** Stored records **
*** Begin section ***

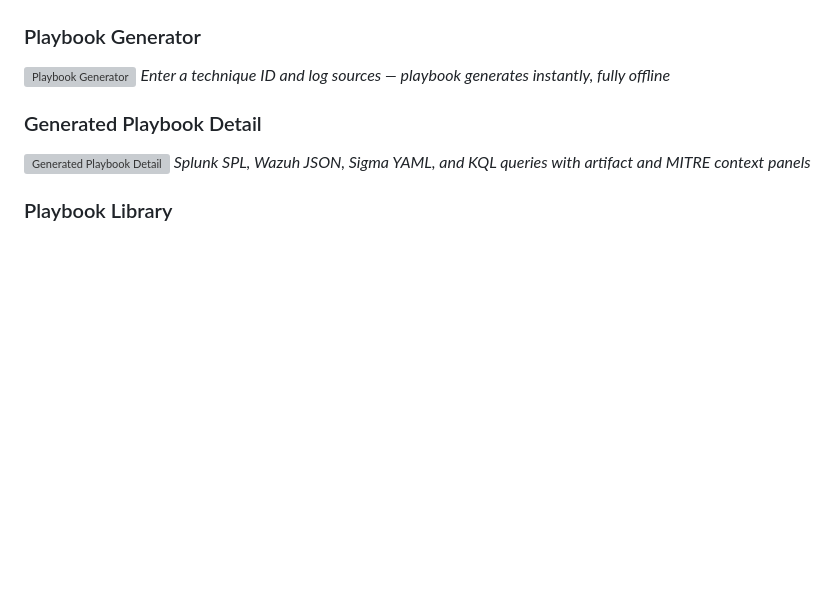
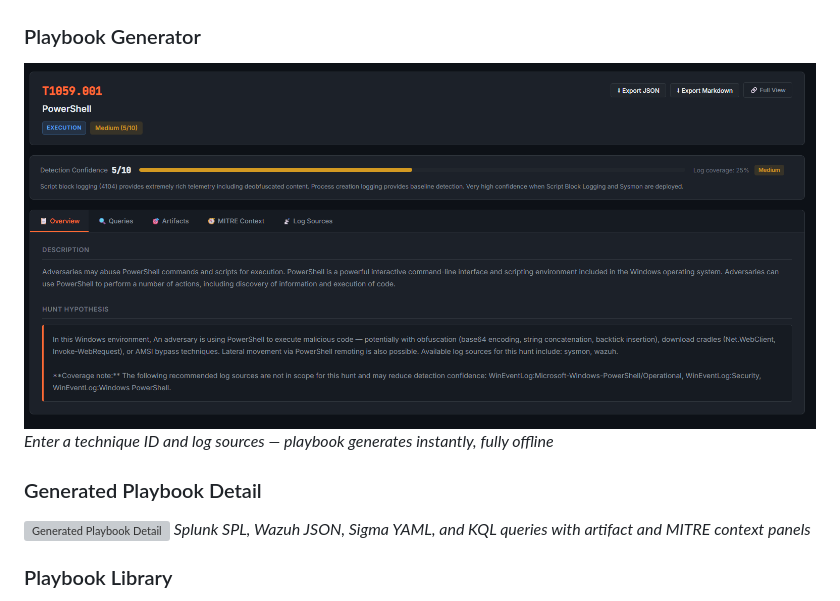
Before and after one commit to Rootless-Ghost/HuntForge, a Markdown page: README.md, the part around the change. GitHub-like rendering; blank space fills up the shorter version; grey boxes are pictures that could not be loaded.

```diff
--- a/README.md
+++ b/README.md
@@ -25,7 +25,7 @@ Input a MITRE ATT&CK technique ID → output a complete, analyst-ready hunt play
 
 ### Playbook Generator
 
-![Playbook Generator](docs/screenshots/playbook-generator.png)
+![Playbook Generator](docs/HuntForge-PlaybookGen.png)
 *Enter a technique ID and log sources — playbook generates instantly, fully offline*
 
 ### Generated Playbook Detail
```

*** End section ***

** Work request **
Leave the pictures out. Repeat every entry above exactly.

** Written answer **
Before and after one commit to Rootless-Ghost/HuntForge, a Markdown page: README.md, the part around the change. GitHub-like rendering; blank space fills up the shorter version; grey boxes are pictures that could not be loaded.

```diff
--- a/README.md
+++ b/README.md
@@ -25,7 +25,7 @@ Input a MITRE ATT&CK technique ID → output a complete, analyst-ready hunt play
 
 ### Playbook Generator
 
-![Playbook Generator](docs/screenshots/playbook-generator.png)
+![Playbook Generator](docs/HuntForge-PlaybookGen.png)
 *Enter a technique ID and log sources — playbook generates instantly, fully offline*
 
 ### Generated Playbook Detail
```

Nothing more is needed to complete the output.